The groundbreaking ceremonies on March 12, 1901 for what would become the Huntington Avenue Grounds, the first home of the Boston Red Sox. Photo courtesy of Boston Public Library.
The scene in 2014:
Today, the Boston Red Sox are without a doubt the most popular baseball team in New England, but in 1901 they were merely another upstart team attempting to challenge the well-established Boston Beaneaters. The American League itself wasn’t officially established until January, but after that things started to happen fast. The team leased land along Huntington Avenue, right across the railroad tracks from the South End Grounds where the Beaneaters played. Then, on March 12, presumably with the ground just beginning to thaw, the official groundbreaking ceremony occurred and construction began, less than two months before the May 8 home opener.
The field, which became known simply as the Huntington Avenue Grounds, was home to the Red Sox (a name they officially adopted in 1908 – before that they wore blue stockings) for 11 seasons, before the construction of Fenway Park not too far away. Today, the site is part of the Northeastern University campus, but there is at least one structure visible in both photos – the brick apartment building in the background on the left-hand side of the 1901 photo is still there today, with newer buildings on either side of it.
1 thought on “Huntington Avenue Grounds Groundbreaking, Boston”
My great grandfather, Colin William McPherson is the tall guy center front wearing a round hat. He was the VP and Supervisor of the works of the Charles Logue Building Company. The Logue and McPhersons built many of the churches for the Boston Archdiocese, Lawson Tower in Scituate, and of course, Fenway Park.

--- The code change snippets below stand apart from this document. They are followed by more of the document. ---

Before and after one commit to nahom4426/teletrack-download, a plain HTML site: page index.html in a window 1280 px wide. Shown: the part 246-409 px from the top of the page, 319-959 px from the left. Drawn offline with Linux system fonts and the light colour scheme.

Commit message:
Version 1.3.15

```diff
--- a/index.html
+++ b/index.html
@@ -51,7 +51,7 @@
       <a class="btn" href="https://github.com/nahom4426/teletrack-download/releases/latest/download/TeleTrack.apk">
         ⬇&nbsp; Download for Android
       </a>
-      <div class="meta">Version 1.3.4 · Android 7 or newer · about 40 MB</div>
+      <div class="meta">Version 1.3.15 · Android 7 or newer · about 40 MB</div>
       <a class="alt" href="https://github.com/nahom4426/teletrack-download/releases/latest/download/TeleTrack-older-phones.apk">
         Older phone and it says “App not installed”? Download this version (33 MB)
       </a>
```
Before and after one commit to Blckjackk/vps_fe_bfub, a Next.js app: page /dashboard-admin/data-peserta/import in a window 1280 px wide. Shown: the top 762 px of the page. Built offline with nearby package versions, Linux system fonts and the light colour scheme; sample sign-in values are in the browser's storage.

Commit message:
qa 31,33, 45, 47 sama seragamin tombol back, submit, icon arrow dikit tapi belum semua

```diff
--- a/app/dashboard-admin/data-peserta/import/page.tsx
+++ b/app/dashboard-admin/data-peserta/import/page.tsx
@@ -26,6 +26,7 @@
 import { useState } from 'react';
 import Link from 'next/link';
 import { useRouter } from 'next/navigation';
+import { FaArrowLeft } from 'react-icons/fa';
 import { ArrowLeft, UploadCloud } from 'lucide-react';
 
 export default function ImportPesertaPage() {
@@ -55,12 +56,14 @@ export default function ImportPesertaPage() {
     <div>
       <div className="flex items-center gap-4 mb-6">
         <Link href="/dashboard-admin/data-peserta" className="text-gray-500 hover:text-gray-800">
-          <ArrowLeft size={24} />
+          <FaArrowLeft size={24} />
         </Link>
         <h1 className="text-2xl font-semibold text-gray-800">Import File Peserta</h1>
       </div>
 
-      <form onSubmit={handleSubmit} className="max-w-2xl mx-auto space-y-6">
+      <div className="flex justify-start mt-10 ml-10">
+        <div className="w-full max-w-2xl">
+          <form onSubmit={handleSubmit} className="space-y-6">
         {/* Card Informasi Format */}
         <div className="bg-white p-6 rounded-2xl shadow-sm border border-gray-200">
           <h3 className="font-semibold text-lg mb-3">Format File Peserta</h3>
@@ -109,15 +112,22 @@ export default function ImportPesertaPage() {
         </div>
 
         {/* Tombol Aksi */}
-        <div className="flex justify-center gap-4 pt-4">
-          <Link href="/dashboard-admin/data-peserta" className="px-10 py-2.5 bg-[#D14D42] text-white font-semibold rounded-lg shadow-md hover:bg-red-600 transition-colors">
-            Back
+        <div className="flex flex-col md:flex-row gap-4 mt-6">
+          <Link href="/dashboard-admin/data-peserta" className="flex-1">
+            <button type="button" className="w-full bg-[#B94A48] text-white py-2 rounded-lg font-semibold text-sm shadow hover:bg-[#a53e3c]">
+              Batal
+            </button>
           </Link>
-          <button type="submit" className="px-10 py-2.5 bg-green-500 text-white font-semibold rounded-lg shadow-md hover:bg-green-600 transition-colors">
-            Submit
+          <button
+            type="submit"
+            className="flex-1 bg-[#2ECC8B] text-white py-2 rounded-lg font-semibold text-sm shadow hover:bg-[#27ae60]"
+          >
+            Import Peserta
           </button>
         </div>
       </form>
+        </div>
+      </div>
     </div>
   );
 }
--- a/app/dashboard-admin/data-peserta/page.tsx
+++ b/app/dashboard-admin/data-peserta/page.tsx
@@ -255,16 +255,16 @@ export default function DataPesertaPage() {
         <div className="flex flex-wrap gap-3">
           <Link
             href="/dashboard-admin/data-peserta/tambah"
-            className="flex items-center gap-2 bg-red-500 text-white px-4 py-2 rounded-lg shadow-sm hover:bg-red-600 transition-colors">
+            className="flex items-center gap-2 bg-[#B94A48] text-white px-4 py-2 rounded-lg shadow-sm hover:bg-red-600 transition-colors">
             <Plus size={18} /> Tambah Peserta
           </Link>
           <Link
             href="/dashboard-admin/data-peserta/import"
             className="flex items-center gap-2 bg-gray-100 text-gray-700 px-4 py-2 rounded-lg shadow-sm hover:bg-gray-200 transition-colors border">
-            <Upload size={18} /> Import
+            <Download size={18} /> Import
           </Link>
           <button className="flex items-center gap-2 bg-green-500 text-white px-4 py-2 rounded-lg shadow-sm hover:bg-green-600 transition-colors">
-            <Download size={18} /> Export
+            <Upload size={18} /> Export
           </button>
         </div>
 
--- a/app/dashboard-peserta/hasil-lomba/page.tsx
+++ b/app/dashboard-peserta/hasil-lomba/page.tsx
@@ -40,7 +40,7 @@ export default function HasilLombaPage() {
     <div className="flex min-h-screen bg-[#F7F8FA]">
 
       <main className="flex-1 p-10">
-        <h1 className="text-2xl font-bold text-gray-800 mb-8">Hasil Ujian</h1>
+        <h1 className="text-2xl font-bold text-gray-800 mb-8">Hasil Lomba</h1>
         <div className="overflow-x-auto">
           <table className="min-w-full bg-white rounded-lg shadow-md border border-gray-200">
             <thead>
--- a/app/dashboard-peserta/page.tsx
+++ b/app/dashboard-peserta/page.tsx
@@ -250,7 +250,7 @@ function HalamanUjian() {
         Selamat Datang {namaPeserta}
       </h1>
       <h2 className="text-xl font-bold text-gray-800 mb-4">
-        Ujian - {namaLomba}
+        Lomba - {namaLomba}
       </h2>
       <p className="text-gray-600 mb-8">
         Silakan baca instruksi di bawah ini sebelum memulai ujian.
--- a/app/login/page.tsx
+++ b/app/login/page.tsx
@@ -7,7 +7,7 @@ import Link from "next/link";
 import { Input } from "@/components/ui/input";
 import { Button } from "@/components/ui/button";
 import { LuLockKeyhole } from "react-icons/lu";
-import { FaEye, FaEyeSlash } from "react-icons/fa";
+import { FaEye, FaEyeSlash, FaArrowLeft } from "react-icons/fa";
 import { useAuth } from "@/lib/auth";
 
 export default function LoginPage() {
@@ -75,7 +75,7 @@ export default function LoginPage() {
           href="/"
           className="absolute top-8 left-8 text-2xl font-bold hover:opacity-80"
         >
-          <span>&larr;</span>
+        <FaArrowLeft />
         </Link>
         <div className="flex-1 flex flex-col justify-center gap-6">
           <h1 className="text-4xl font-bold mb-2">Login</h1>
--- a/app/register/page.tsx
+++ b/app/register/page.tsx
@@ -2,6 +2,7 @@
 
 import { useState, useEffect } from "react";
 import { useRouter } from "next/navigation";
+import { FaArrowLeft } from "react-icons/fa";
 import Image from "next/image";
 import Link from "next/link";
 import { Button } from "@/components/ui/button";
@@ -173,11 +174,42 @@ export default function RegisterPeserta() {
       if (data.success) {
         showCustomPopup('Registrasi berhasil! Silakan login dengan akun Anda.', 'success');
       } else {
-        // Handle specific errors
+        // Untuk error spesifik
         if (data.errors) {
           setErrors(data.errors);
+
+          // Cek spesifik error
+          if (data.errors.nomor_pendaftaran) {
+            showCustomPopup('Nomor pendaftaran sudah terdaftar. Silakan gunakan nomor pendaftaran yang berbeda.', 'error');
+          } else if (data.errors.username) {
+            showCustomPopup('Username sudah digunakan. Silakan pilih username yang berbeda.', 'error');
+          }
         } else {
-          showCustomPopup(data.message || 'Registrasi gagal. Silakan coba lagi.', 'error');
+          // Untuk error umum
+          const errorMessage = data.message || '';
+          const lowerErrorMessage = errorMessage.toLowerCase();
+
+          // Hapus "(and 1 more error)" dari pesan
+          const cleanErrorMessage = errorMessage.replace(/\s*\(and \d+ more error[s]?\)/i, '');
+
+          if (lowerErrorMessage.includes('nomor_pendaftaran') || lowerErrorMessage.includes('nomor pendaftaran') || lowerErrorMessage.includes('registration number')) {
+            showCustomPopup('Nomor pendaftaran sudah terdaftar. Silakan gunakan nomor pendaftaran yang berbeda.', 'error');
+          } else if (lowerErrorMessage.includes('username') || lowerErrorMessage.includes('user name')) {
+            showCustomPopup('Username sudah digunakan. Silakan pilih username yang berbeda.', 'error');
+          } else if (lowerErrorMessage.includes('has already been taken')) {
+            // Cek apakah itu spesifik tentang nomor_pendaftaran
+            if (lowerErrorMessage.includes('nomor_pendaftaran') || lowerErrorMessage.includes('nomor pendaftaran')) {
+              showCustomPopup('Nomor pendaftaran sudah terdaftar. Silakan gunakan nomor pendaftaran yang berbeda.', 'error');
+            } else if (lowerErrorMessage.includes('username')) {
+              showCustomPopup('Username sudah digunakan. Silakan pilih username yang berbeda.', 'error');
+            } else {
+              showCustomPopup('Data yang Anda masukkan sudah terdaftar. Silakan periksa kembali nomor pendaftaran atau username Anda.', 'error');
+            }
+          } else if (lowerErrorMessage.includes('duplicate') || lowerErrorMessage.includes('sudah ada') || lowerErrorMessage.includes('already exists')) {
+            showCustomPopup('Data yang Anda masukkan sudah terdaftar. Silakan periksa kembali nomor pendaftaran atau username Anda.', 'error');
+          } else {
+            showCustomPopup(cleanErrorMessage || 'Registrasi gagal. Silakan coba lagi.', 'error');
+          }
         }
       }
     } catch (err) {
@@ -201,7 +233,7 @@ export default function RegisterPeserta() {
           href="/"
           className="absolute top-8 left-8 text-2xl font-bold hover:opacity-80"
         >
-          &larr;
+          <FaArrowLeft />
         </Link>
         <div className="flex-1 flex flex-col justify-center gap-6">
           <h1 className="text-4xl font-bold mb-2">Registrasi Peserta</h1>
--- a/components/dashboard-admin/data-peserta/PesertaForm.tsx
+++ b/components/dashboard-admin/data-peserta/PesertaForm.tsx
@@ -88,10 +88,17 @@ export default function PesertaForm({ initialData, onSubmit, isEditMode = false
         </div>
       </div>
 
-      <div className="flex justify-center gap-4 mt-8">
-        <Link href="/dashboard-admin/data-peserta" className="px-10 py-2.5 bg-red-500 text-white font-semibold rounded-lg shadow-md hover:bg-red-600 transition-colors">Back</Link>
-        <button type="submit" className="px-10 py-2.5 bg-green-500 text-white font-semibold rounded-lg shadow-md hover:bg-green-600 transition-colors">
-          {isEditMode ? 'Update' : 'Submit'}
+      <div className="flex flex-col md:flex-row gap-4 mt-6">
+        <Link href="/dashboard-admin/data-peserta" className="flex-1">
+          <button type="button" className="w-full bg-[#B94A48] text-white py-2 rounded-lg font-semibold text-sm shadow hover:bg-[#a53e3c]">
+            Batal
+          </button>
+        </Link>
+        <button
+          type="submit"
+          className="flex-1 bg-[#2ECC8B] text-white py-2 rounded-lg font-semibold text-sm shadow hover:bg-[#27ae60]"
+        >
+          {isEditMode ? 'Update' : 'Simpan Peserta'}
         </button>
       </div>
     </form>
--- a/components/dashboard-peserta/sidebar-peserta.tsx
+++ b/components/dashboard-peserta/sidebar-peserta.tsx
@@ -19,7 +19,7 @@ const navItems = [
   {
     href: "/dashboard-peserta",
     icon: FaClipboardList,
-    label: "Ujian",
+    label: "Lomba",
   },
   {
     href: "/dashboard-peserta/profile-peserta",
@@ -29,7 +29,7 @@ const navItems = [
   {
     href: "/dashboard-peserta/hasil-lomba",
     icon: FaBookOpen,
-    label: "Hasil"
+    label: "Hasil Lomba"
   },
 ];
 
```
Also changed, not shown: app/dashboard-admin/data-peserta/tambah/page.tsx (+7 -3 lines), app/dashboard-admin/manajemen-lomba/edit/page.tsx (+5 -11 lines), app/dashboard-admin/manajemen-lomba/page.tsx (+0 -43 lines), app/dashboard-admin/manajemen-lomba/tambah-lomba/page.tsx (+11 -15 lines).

Colin William McPherson did not love to see the opening of the park. He was born in Cape Breton and helped to build the St. Peter’s Canal.